» Instructions to follow:
Read the records below. Copy each line where the string "进度说明" occurs.

(Items from a dataset)
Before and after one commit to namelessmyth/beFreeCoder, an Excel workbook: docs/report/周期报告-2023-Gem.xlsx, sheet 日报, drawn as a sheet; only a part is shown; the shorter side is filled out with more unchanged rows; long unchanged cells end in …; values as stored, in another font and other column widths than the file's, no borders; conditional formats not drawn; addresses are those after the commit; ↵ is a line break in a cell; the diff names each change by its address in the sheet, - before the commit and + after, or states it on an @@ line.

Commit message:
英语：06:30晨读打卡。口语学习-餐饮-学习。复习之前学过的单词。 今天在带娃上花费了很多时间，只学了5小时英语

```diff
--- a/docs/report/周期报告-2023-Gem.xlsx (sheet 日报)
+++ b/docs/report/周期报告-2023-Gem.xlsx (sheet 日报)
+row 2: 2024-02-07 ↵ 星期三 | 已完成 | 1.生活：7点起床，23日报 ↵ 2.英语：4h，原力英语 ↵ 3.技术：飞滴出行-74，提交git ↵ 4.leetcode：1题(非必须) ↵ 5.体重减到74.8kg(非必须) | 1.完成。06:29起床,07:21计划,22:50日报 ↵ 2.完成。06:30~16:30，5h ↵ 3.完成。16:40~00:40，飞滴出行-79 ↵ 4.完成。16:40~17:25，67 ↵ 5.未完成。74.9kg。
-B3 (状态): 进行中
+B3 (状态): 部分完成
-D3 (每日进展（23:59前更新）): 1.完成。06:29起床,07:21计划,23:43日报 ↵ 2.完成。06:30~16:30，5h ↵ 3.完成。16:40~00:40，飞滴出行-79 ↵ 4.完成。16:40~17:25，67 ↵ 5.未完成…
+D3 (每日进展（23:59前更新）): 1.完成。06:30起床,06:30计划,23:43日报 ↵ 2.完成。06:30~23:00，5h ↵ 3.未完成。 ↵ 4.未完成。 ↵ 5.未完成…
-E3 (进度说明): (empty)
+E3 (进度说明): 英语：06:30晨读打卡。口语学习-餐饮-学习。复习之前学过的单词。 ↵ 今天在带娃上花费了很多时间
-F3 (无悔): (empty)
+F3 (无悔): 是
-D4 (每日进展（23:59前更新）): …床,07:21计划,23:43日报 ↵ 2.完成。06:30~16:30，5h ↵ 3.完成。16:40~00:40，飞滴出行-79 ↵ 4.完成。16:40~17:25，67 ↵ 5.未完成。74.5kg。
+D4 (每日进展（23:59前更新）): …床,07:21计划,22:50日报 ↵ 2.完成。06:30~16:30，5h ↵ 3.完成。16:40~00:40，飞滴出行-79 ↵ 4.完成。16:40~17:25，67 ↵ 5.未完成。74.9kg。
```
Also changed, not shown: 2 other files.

* * *

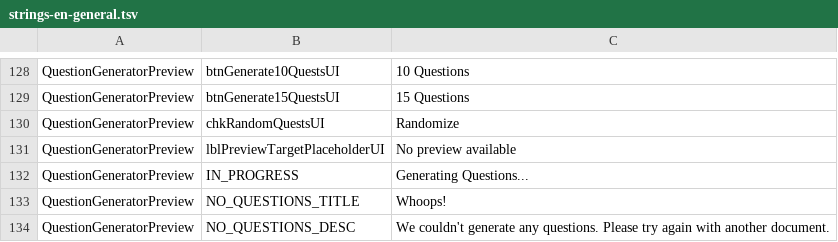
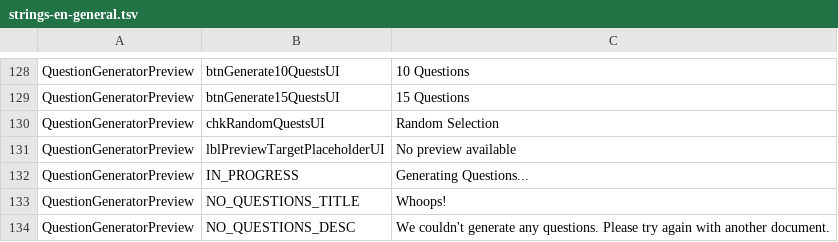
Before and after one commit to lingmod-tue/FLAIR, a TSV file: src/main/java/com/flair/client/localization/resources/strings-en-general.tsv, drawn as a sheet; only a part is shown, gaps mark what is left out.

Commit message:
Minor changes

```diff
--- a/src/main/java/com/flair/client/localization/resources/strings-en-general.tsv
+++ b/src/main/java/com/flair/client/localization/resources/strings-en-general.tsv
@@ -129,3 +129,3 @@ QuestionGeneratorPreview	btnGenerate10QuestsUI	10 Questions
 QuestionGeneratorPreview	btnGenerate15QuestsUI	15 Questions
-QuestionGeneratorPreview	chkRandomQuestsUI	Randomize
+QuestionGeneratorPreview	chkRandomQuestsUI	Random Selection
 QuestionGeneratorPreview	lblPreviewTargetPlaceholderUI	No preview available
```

» Response area:
-E3 (进度说明): (empty)
+E3 (进度说明): 英语：06:30晨读打卡。口语学习-餐饮-学习。复习之前学过的单词。 ↵ 今天在带娃上花费了很多时间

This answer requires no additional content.